“Am I nuts?” Sheppard’s eyes went wide, giving Rodney an incredulous look. “Am I—You’re crazy! You really are crazy. You know that?” John yelled, taking slow, measured steps toward Rodney. “What the hell are you doing with a bunker under your house? One you can’t get out of! You’re insane. I heard the rumors, but I never thought they were true.” Sheppard grabbed his hair, pulling and grunting in frustration.
“Stop it!” J.J. shouted. “Stop fighting! I’m sorry!” He ran further into the bunker, throwing himself on the oversized flop chair Rodney had in the living area.
The bunker was silent for a few breaths; both Sheppard and Rodney avoided each other’s eyes unsure of what to say. Then with a huff, Sheppard followed his son.
“It’s okay, buddy. This is not your fault. We’re not mad. We’re just trying to figure out what happened.” Sheppard pulled J.J. into his arms once again, and met Rodney’s eyes over the top of J.J.’s head.

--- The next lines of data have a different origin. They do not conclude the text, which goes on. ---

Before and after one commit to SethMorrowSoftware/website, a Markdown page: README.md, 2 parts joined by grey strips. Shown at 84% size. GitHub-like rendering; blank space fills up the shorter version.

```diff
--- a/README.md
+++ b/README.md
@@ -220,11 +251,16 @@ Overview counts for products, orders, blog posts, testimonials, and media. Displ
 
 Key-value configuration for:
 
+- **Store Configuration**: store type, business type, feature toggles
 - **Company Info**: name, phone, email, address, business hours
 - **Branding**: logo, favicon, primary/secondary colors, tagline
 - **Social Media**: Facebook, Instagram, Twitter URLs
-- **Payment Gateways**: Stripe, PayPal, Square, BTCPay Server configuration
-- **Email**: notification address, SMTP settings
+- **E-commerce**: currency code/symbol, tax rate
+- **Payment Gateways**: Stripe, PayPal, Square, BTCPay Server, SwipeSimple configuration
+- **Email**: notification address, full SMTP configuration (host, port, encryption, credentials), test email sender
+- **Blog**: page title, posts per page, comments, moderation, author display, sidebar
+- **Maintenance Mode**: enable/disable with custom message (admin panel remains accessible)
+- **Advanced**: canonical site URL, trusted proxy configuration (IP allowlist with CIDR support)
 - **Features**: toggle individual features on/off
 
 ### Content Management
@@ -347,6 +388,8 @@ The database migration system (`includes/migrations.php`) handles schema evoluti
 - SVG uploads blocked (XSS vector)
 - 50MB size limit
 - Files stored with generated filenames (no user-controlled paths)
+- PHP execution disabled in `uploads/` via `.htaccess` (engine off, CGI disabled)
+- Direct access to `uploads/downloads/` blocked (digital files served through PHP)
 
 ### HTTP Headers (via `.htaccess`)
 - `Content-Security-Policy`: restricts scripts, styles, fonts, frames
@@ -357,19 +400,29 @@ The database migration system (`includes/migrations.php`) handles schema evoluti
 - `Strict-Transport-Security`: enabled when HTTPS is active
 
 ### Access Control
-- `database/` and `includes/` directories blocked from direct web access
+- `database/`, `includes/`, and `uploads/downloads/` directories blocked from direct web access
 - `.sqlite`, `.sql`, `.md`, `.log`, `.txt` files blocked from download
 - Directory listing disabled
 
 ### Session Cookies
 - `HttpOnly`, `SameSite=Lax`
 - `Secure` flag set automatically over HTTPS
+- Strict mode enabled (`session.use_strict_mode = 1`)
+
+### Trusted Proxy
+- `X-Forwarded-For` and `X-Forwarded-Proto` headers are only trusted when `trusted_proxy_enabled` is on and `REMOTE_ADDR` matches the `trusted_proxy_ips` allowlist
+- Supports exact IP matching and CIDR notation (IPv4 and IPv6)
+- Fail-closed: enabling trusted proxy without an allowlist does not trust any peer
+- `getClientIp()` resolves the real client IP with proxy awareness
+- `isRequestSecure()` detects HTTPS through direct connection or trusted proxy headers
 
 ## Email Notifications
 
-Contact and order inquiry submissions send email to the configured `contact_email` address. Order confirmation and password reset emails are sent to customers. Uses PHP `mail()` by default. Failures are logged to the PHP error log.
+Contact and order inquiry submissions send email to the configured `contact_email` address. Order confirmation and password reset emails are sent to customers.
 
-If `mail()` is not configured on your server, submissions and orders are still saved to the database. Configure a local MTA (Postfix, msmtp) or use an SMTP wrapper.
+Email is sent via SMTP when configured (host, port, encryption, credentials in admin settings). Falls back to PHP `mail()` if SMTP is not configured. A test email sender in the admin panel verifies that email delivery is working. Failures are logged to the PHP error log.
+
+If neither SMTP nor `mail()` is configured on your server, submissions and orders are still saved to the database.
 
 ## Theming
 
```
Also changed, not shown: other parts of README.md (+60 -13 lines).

Rodney didn’t know how to handle this; he wasn’t exactly used to kids and he definitely didn’t know how to comfort them, especially when Rodney was shaken as well. How was he supposed to tell Sheppard there was no way out, at least not for ten days, which is what he coded the release for on the last upload? Rodney’s plan for a test run next month just got bumped. It was supposed to be a dry run once everything was fully operational, but he was still weeks away. He had put the test on hold when the Sheppards waltzed into his life. He hadn’t felt compelled to test it, to lock himself away from them, at least he hadn’t until they abandoned him last week.
Rodney saw the panic in Sheppard’s face, but he didn’t know how to handle that, either. Sheppard probably thought they were going to die down here, lost to the world without anyone knowing what happened to them. Rodney could at least placate that fear.
“It’s a fallout shelter,” Rodney explained, leaving the word ‘nuclear’ out of the description. “There’s everything we need down here to survive up to two or three years.” It was supposed to be five years, but with two extra people he re-calculated the odds. “There’s food, water, a toilet, and we have power. And since this isn’t exactly an emergency, the satellites and phone line still work even though you don’t have cell service. We just can’t leave for the next ten days.”
“I was planning a test run, a simulation. I put the door on a timer for ten days.” Rodney wrung his hands, bracing for Sheppard’s sharp tongue. He was about to lash out at Rodney when J.J. hiccupped from crying too hard. Sheppard broke his death glare at Rodney, kissing the top of J.J.’s head.
“Looks like you’ll be missing the first few days of school.”
“He’ll be better off,” Rodney mumbled, earning another glare from Sheppard.
“I suppose it’ll be like uncle Chester's cabin,” Sheppard said to J.J., rubbing his back, “just without the fishing.”
“Or the bugs,” J.J. said.
“Without the bugs,” John agreed, chuckling as he stood to set J.J. on his feet. “How about you have a look around, but stay where I can see you while I talk to Dr. McKay?”
J.J. nodded, glancing from Rodney and John. “Don’t fight.”
“We’re just going to talk. Promise.” Sheppard ruffled the hair on J.J.’s head, pushing him toward the kitchen area.
As Sheppard’s murderous gaze landed on Rodney, he gulped, wishing he could join J.J. in the other part of the bunker.
Wishing a Happy Thanksgiving to my Canadian friends! Hope you had a good one.